● EXERCISE DETAILS:
Return all lines in the material below that contain "commit".

== == ==

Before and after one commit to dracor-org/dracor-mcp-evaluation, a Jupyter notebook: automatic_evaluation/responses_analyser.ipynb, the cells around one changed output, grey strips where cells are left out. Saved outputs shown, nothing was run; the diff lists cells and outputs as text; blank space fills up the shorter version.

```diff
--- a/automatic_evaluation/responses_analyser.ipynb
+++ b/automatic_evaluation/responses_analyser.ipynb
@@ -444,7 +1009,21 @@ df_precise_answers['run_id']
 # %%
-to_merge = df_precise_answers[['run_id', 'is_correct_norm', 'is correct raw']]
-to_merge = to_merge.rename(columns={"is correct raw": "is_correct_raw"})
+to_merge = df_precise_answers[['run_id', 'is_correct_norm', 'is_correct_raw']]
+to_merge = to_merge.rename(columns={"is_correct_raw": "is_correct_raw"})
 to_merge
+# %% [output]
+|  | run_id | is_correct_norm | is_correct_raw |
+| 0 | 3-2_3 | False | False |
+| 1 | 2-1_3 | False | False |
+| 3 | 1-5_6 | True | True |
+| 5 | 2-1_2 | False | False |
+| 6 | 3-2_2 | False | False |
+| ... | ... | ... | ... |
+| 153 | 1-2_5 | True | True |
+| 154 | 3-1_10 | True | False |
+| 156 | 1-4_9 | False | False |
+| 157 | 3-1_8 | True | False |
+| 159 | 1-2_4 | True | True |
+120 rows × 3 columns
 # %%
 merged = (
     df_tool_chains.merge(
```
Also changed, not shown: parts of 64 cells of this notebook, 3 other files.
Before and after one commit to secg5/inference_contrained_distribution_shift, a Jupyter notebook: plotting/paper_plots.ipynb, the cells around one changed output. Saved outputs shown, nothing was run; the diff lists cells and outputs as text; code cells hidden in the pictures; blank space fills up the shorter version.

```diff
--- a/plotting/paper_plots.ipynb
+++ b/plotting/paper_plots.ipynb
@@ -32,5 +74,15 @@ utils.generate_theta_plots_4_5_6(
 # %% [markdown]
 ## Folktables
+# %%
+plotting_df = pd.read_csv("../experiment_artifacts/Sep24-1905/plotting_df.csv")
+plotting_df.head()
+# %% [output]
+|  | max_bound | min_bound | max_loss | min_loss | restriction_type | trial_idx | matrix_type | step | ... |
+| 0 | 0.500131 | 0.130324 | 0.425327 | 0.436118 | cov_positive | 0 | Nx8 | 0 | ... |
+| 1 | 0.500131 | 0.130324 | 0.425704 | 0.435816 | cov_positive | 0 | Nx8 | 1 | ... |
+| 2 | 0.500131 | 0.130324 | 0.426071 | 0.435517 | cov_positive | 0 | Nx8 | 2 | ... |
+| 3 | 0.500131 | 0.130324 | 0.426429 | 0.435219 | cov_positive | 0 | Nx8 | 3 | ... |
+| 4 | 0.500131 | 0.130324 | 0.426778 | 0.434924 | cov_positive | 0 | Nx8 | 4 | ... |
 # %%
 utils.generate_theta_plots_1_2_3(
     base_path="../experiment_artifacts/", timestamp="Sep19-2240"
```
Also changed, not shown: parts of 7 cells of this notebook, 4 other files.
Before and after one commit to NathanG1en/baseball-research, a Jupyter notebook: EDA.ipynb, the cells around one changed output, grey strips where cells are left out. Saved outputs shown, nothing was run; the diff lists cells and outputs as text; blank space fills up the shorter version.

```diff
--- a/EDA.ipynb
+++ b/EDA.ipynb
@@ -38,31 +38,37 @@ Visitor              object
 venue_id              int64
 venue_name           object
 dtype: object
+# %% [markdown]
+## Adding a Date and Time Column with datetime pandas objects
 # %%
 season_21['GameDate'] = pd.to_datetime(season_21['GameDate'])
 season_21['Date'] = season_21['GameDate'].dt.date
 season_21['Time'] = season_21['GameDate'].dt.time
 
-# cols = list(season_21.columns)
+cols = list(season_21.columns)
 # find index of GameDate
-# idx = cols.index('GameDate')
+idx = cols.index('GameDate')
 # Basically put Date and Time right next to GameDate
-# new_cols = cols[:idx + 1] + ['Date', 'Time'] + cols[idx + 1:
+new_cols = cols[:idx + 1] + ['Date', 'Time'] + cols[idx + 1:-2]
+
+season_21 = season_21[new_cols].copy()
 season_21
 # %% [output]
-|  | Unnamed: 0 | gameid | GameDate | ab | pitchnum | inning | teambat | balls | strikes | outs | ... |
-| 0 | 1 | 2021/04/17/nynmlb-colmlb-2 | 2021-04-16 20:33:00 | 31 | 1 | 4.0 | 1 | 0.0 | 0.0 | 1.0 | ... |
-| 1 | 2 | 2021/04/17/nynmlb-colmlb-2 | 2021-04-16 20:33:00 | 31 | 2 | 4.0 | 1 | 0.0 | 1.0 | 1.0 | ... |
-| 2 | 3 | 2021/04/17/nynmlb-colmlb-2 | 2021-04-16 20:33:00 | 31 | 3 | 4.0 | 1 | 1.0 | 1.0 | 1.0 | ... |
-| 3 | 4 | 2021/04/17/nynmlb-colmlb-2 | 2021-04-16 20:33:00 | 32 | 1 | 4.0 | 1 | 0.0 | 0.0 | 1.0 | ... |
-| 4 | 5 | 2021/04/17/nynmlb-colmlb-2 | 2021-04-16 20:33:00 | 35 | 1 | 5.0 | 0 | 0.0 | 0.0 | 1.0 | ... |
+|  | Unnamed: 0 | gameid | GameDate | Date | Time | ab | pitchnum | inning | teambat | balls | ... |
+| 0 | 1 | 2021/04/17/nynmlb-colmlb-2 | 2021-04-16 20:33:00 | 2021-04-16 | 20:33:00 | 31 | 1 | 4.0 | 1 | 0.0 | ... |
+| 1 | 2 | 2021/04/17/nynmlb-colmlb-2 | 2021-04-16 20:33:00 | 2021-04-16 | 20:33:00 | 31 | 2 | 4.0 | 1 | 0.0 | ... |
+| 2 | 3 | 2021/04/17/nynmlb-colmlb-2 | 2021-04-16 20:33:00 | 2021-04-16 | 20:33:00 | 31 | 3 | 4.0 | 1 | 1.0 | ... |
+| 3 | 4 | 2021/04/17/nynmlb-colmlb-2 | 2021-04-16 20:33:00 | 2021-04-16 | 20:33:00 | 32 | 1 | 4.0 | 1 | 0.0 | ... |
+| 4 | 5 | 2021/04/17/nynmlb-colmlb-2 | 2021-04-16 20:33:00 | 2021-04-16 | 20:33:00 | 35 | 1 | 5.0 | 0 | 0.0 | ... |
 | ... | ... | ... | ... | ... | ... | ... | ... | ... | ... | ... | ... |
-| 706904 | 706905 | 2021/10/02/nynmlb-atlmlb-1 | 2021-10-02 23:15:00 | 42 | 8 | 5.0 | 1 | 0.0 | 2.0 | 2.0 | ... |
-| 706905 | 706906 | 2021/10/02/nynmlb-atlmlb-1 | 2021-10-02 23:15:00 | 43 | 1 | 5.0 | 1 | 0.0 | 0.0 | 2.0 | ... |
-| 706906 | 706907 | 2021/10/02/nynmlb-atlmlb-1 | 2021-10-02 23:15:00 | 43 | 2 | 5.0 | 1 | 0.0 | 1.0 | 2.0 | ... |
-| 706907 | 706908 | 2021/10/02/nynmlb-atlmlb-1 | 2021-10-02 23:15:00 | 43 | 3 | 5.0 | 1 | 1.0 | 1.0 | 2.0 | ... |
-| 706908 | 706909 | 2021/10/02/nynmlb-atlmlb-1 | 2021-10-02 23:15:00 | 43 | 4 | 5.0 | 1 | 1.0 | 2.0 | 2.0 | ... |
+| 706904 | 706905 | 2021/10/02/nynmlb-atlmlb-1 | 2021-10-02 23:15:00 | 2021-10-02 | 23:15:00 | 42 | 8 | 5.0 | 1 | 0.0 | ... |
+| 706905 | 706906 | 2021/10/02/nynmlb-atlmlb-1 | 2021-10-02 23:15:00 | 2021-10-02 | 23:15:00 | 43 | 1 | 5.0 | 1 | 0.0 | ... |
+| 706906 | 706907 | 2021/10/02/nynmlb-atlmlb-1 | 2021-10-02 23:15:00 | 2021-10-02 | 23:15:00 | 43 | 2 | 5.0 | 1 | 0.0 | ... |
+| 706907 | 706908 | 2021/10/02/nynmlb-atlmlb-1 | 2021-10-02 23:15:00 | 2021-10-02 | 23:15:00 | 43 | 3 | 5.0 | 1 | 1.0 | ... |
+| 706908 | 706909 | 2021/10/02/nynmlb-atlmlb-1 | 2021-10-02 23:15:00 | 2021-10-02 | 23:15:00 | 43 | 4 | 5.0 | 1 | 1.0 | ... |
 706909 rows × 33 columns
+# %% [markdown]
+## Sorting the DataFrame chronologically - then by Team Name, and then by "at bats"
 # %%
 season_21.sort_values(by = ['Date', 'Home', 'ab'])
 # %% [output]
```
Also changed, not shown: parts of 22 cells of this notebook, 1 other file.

== == ==

● EXERCISE RESULT:
Before and after one commit to dracor-org/dracor-mcp-evaluation, a Jupyter notebook: automatic_evaluation/responses_analyser.ipynb, the cells around one changed output, grey strips where cells are left out. Saved outputs shown, nothing was run; the diff lists cells and outputs as text; blank space fills up the shorter version.
Before and after one commit to secg5/inference_contrained_distribution_shift, a Jupyter notebook: plotting/paper_plots.ipynb, the cells around one changed output. Saved outputs shown, nothing was run; the diff lists cells and outputs as text; code cells hidden in the pictures; blank space fills up the shorter version.
Before and after one commit to NathanG1en/baseball-research, a Jupyter notebook: EDA.ipynb, the cells around one changed output, grey strips where cells are left out. Saved outputs shown, nothing was run; the diff lists cells and outputs as text; blank space fills up the shorter version.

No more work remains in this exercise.